# [Task]
Look through the entries. Copy each line that has the word "project".

↓

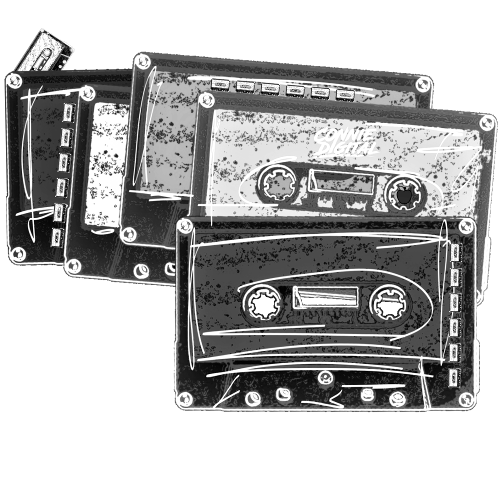
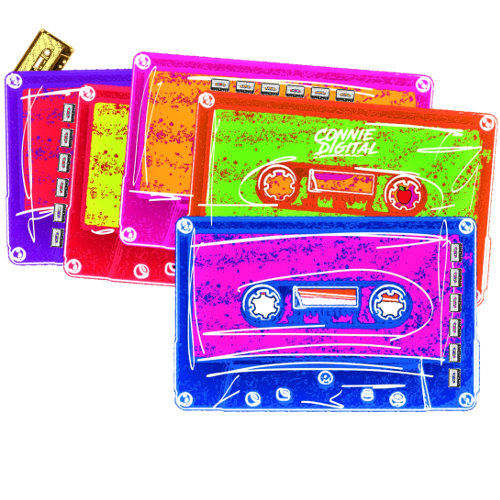
Add hue and RGB control to layers

diff --git a/layered_static/v1.js b/layered_static/v1.js
@@ -6,8 +6,15 @@ const KEY_FIXED_ROTATION = "fixed-rotation";
 const KEY_ORBIT_ROTATION = "orbit-rotation";
 const KEY_ANCHOR = "anchor";
 const KEY_SCALE = "scale";
+
 const KEY_COLOR = "color";
 const KEY_ALPHA = "alpha";
+const KEY_HUE = "hue";
+
+const KEY_RED = "red";
+const KEY_GREEN = "green";
+const KEY_BLUE = "blue";
+
 const KEY_FIXED_POSITION = "fixed-position";
 const KEY_RELATIVE_POSITION = "relative-position";
 const KEY_X = "x";
@@ -256,9 +263,47 @@ async function renderLayer(contract, currentImage, layout, layer, layerImage) {
 
 	// adjust the color
 	if (KEY_COLOR in layer) {
-		var alpha = await readIntProperty(contract, layer[KEY_COLOR], KEY_ALPHA, "Layer Alpha"); 
+		if (KEY_ALPHA in layer[KEY_COLOR]) {
+			var alpha = await readIntProperty(contract, layer[KEY_COLOR], KEY_ALPHA, "Layer Color Alpha"); 
 
-		layerImage.opacity(alpha / 100);
+			layerImage.opacity(alpha / 100);
+		}
+		if (KEY_HUE in layer[KEY_COLOR]) {
+			var hue = await readIntProperty(contract, layer[KEY_COLOR], KEY_HUE, "Layer Color Hue"); 
+
+			layerImage.color([
+				{
+					apply: 'hue', params: [hue]
+				}
+			]);
+		}
+		if (KEY_RED in layer[KEY_COLOR]) {
+			var red = await readIntProperty(contract, layer[KEY_COLOR], KEY_RED, "Layer Color Red"); 
+
+			layerImage.color([
+				{
+					apply: 'red', params: [red]
+				}
+			]);
+		}
+		if (KEY_GREEN in layer[KEY_COLOR]) {
+			var green = await readIntProperty(contract, layer[KEY_COLOR], KEY_GREEN, "Layer Color Green"); 
+
+			layerImage.color([
+				{
+					apply: 'green', params: [green]
+				}
+			]);
+		}
+		if (KEY_BLUE in layer[KEY_COLOR]) {
+			var blue = await readIntProperty(contract, layer[KEY_COLOR], KEY_BLUE, "Layer Color Blue"); 
+
+			layerImage.color([
+				{
+					apply: 'blue', params: [blue]
+				}
+			]);
+		}
 	}
 
 	// composite this layer onto the current image
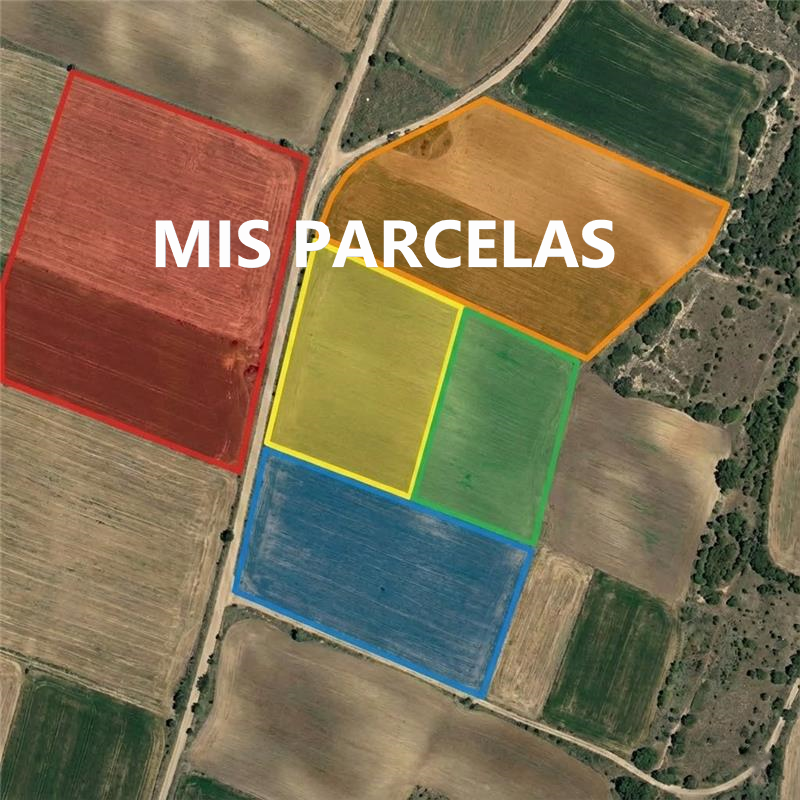
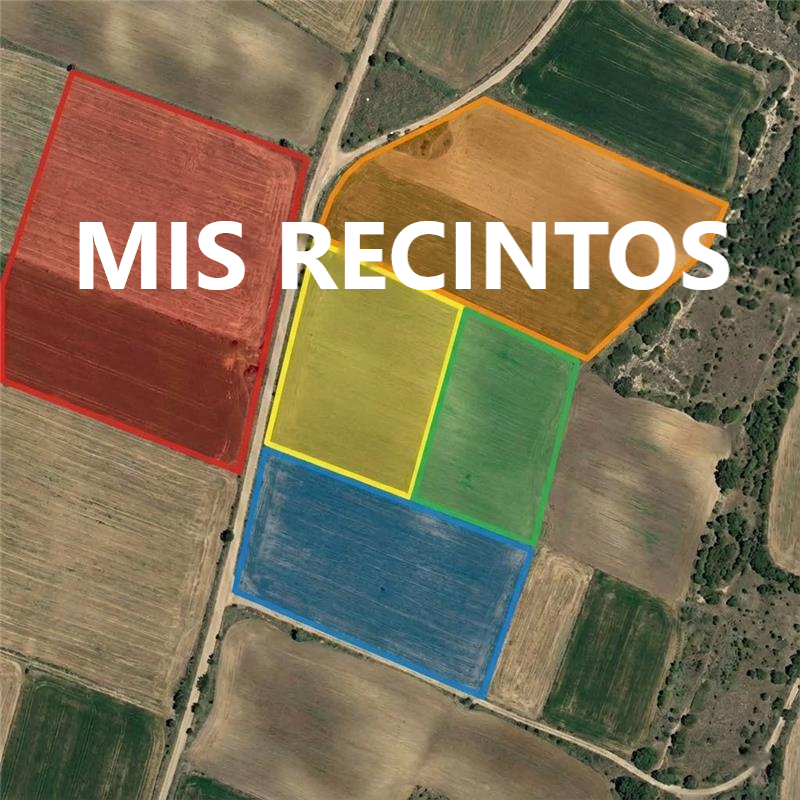
Cambio solicitud parcela (comentado) y cambio imagen mis recintos

Changed region(s): [[0.0938, 0.2188, 1.0, 0.4062]]

diff --git a/src/webapp/api/routes.py b/src/webapp/api/routes.py
@@ -69,9 +69,6 @@ def crear_solicitud_recinto():
             recinto=recinto,
         )
 
-        
-
-        # ✅ Corregido: manejo apropiado de NULL
         if agregado is not None:
             q = q.filter(Recinto.agregado == agregado)
         else:
@@ -105,6 +102,20 @@ def crear_solicitud_recinto():
             "error": "Ya has solicitado este recinto",
             "code": "ya_solicitada",
         }), 400
+
+
+        # ✅ Evitar que otro usuario solicite el mismo recinto si ya hay una solicitud pendiente
+        #existing_any_pending = Solicitudrecinto.query.filter_by(
+        #    id_recinto=recinto_obj.id_recinto,
+         #   estado="pendiente",
+        #).first()
+
+        #if existing_any_pending:
+          #  return jsonify({
+             #   "ok": False,
+               # "error": "Este recinto ya está solicitado por otro usuario",
+               #"code": "ya_solicitado_por_otro",
+            #}), 400
 
     solicitud = Solicitudrecinto(
         id_usuario=current_user.id_usuario,
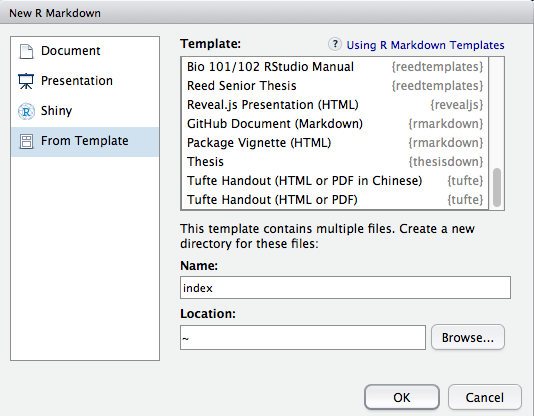
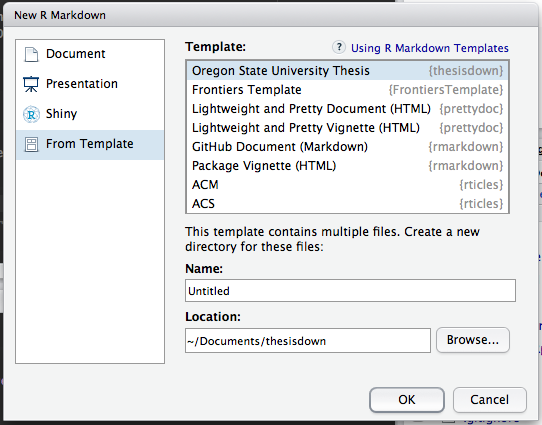
updated package name to beaverdown

Changed region(s): [[0.0, 0.0, 1.0, 1.0]]

diff --git a/README.md b/README.md
@@ -1,9 +1,53 @@
-# thesisdown
+# beaverdown
 
-This project was inspired by the [bookdown](http://github.com/rstudio/bookdown) package and is an updated version of my Senior Thesis template in the `reedtemplates` package [here](http://github.com/ismayc/reedtemplates).
+This project is a modified version Chester Ismay's [thesisdown][4] package to 
+provide support for Oregon State University's thesis.
 
-Currently, the PDF and gitbook versions are fully-functional.  The word and epub versions are developmental, have no templates behind them, and are essentially calls to the appropriate functions in bookdown.
+Currently, the PDF version is fully functional. All other versions are derived from thesisdown and are not guaranteed to work.
 
+
+## Installation
+
+To install and use `beaverdown` and use it for your dissertation/thesis, you will need:
+
+ - [pandoc][0]
+ - [LaTeX][1]
+ - [R >= 3.3.0][2]
+ - [RStudio][3] (optional, but it helps)
+
+Open Rstudio and type:
+
+
+```r
+if (!require("devtools")) install.packages("devtools", repos = "http://cran.rstudio.org")
+devtools::install_github("zkamvar/beaverdown")
+```
+
+To use it, open Rstudio, click on **File > New File > Rmarkdown ...** and then
+select the **Oregon State University Thesis** from the **Templates**.
+
+![New R Markdown](thesis_rmd.png)
+
+Make sure to give your thesis a title and save it to the correct path. Rstudio
+will send you to that directory and then you should open `_bookdown.yml` and
+edit the first Rmd file to be the name of your project:
+
+```diff
+book_filename: "thesis"
+chapter_name: "Chapter "
+-rmd_files: ["index.Rmd",
++rmd_files: ["myThesis.Rmd",
+  "chapters/01-chap1.Rmd",
+  "chapters/02-chap2.Rmd",
+  "chapters/03-chap3.Rmd",
+  "chapters/04-conclusion.Rmd",
+  "chapters/99-references.Rmd"
+  ]
+```
+
+Instructions for editing are in the [README file][5].
+
+<!--
 The current output for the four versions is here:
 - [PDF](https://github.com/ismayc/thesisdown_book/blob/gh-pages/thesis.pdf) (Generating LaTeX file is available [here](https://github.com/ismayc/thesisdown_book/blob/gh-pages/thesis.tex) with other files at in the [book directory](https://github.com/ismayc/thesisdown_book/tree/gh-pages).)
 - [Word](https://github.com/ismayc/thesisdown_book/blob/gh-pages/thesis.docx)
@@ -32,3 +76,12 @@ devtools::install_github("ismayc/thesisdown")
 ![New R Markdown](thesis_rmd.png)
 
 Note that this will currently only **Knit** if you name the directory `index` as shown above.
+
+-->
+
+ [0]: http://pandoc.org/
+ [1]: https://www.latex-project.org/get/
+ [2]: https://r-project.org
+ [3]: https://rstudio.org
+ [4]: https://github.com/ismayc/thesisdown
+ [5]: https://github.com/zkamvar/beaverdown/tree/master/inst/rmarkdown/templates/oregonstate/skeleton#readme

diff --git a/inst/rmarkdown/templates/oregonstate/skeleton/README.md b/inst/rmarkdown/templates/oregonstate/skeleton/README.md
@@ -1,7 +1,7 @@
 # Oregon State University RMarkdown thesis template
 
 This is the unofficial Oregon State University RMarkdown thesis template. You 
-can find a copy of this template at https://github.com/zkamvar/thesisdown/tree/osu-thesis.
+can find a copy of this template at https://github.com/zkamvar/beaverdown.
 
 To install the template, be sure you have the following:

↑

# [Completed task]
-This project was inspired by the [bookdown](http://github.com/rstudio/bookdown) package and is an updated version of my Senior Thesis template in the `reedtemplates` package [here](http://github.com/ismayc/reedtemplates).
+This project is a modified version Chester Ismay's [thesisdown][4] package to 
+edit the first Rmd file to be the name of your project:
+ [1]: https://www.latex-project.org/get/
+ [2]: https://r-project.org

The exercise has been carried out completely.